Update: a serious over estimation from us of how much this will cost Google. Their site states that Google is only paying for the cost of the .in domain name.
Earlier: A couple of years ago, a senior (now former) Rediff executive explained to me how they initially got advertisers on board: Rediff not only had to give banner space to advertisers, but it also had to create websites for the advertisers because they just didn’t have an online presence. Instead of just waiting for businesses to come online, Rediff and other publishers, as well as IndiaMart (which still creates websites for businesses) had to help the advertisers come online. That role, probably to a greater extent, was probably taken up by the agencies and the kind of people who, even to this day, advertise on the back of auto rickshaws that they charge Rs 1000 per HTML page for creating a website. They play a very important role of bringing businesses and potential advertisers online, though efforts are needed to also take some of these SMBs beyond
To coincide with Google’s Chief Business Officer Nikesh Arora’s (typically) quarterly visit to the country (for the Bharti Airtel board meeting) Google today announced a ‘India Get Your Business Online‘ initiative, offering free websites, domain & hosting services to small medium businesses in India. Google is targeting 500,000 small medium businesses in India to get online in next three years through this program, in partnership with HostGator, which will offer free support in creating, hosting and managing the website for a period of one year without any cost through its toll free call centers 1800-266-3000. The .in domain name is free for 1 year.
How Much Does This Cost Google?
Update: We were WRONG. Google is paying only the cost of the .in domain name, which at Net4India is Rs 149 for the first year. That’s Rs 7.45 crore, or about $1.75 million.
Let’s do the math: the cheapest ‘Hatchling’ hosting on HostGator is $81.72 (approximately Rs 4026), and this includes a .com domain registration for a year. If Google has given HostGator a guarantee of 500,000 registrations over three years (they mention this as a target, but we’re assuming a minimum guarantee), you can expect that they would have gotten a significant discount, especially if the sites aren’t expected to either take up too much space on a shared hosting, or garner too much traffic. At full cost, this would be $40,860,000 – around Rs 201.32 crore. At a 50% discount (if you’re a hosting service provider, tell us how much discount you would charge for this opportunity), that’s roughly Rs 100 crore, spread over three years.
Why Is Google Doing This?

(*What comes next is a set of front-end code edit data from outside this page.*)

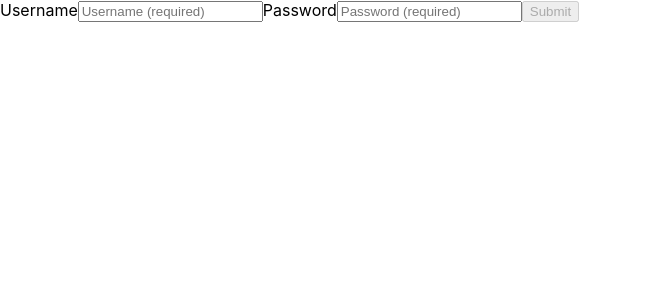
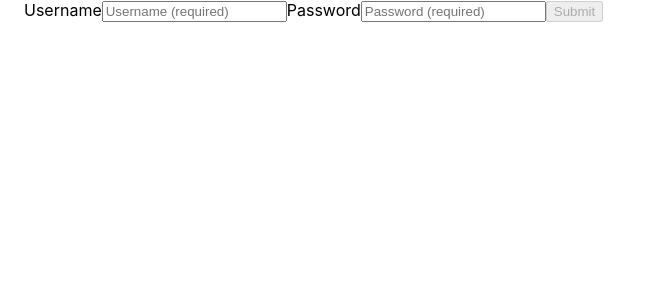
Before and after one commit to Bejarano03/Template_Form, a React (Create React App) app in the folder client/: page / in a window 1280 px wide. Shown: the top 300 px of the page, without its empty margins (0-665 px from the left). Built offline with nearby package versions, Linux system fonts and the light colour scheme; no server answers.

Commit message:
added a container to the signup page

```diff
--- a/client/src/pages/Signup.js
+++ b/client/src/pages/Signup.js
@@ -1,5 +1,6 @@
 import React, { useEffect, useState } from "react";
 import API from "../utils/API";
+import Container from "@material-ui/core/Container";
 
 function Signup() {
   // Components initial state
@@ -48,7 +49,7 @@ function Signup() {
 
   return (
     <div>
-      <form>
+      <Container>
         <label>Username</label>
         <input
           onChange={handleInputChange}
@@ -67,7 +68,7 @@ function Signup() {
         disabled={!(formObject.username && formObject.password)}
         onClick={handleFormSubmit}
         >Submit</button>
-      </form>
+      </Container>
     </div>
   );
 }
```
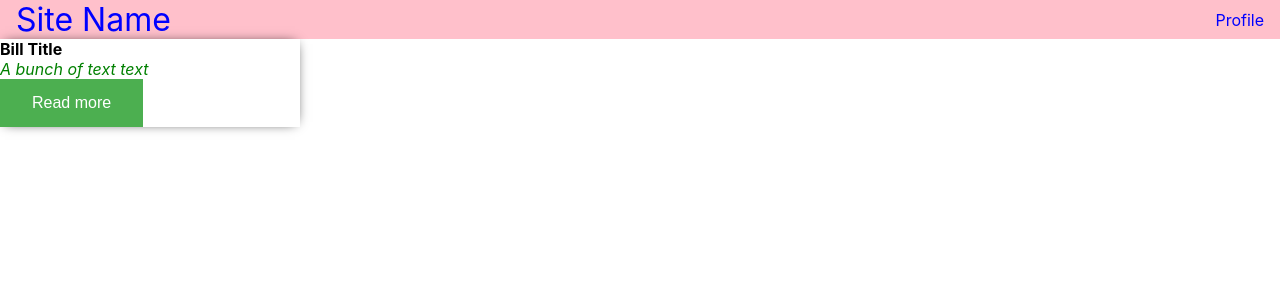
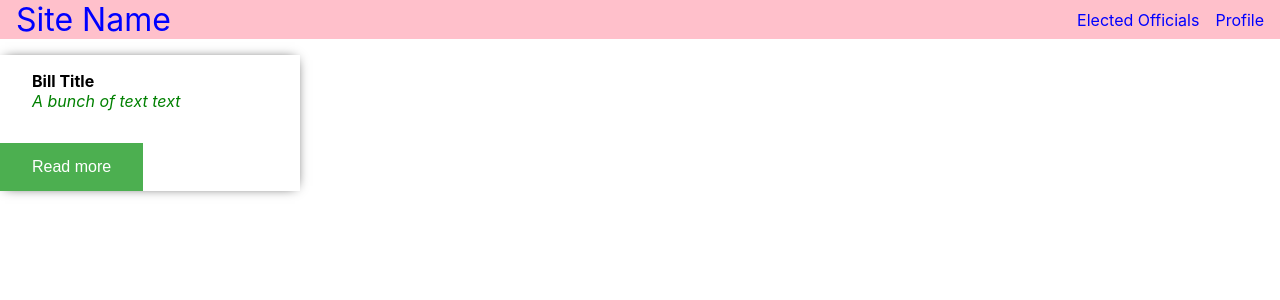
Before and after one commit to aki0501/hack-mit, a React (Create React App) app in the folder frontend/: page / in a window 1280 px wide. Shown: the top 300 px of the page. Built offline with nearby package versions, Linux system fonts and the light colour scheme.

Commit message:
Add Elected Officials page

```diff
--- a/frontend/src/App.js
+++ b/frontend/src/App.js
@@ -1,6 +1,7 @@
 import Navbar from "./Navigation"
 import Home from "./pages/Home"
 import Profile from "./pages/Profile"
+import ElectedOfficials from "./pages/ElectedOfficials"
 import "./styles/App.css"
 
 
@@ -10,9 +11,14 @@ function App() {
     case "/":
       Component = Home
       break
+    case "/ElectedOfficials":
+      Component = ElectedOfficials
+      break
     case "/Profile":
       Component = Profile
       break
+    default:
+      Component = Home
   }
 
   return (
--- a/frontend/src/Navigation.jsx
+++ b/frontend/src/Navigation.jsx
@@ -3,6 +3,9 @@ export default function Navbar() {
     <nav className="nav">
         <a href="/" className="site-title">Site Name</a>
         <ul>
+            <li>
+                <a href="/ElectedOfficials">Elected Officials</a>
+            </li>
             <li>
                 <a href="/Profile">Profile</a>
             </li>
--- /dev/null
+++ b/frontend/src/pages/ElectedOfficials.js
@@ -0,0 +1,3 @@
+export default function ElectedOfficials() {
+    return <h1>ElectedOfficials</h1>
+}
--- a/frontend/src/styles/Bill.css
+++ b/frontend/src/styles/Bill.css
@@ -34,3 +34,8 @@
 .button-container:hover {
     background-color: purple;
 }
+
+.bill-contents {
+    margin: 1rem;
+    padding: 1rem 1rem 1rem 1rem;
+}
```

Apart from growing the market, which we mentioned earlier, Google would probably have the following incentive to do this:
2. Advertiser database: Google will be able to create (hypothetically) a registered database of 500,000 potential advertisers, alongwith their address, who they can pitch advertising products to in the future.
3. Increasing Ad Rates: Google’s keyword auction based benefits from competition. The more the competition for a particular set of keywords, the higher the ad rates. Our assumption is that once these businesses come online, Google may eventually offer than $100 in free online advertising, to help them drive traffic to their sites. They’ve been doing this intermittently for a while. Their hope, and probably that of HostGator, is that some of these advertisers will renew their contract and remain online.
4. Increasing Advertiser Fragmentation: The online advertising market is India is significantly agency dependent, and Google’s business has largely been agency driven, for which Google does offer some of them credit. Globally, the agency dependency (we’ve heard) is much lower, and smaller advertisers offer a good buffer. Google wants more advertisers on board and wants them to spend more, as is evident from the boisterous sales-driven approach of its current India Country Manager Rajan Anandan, who, we’ve heard, was handpicked by Arora for the job.
5. Increasing Marketshare: Google dominates both the Indian advertising market and search, and bringing more advertisers into the search business will help the company gain marketshare
Now it has been suggested by CUTS that Google’s dominance borders on being unhealthy for competition in search in India. Google corners a majority of advertising as well, and we think this initiative by Google will only help increase its dominance. The question you have to ask yourself is – why isn’t anyone else doing it? When did you last hear of Microsoft’s Bing doing anything significant to push search or advertising in India?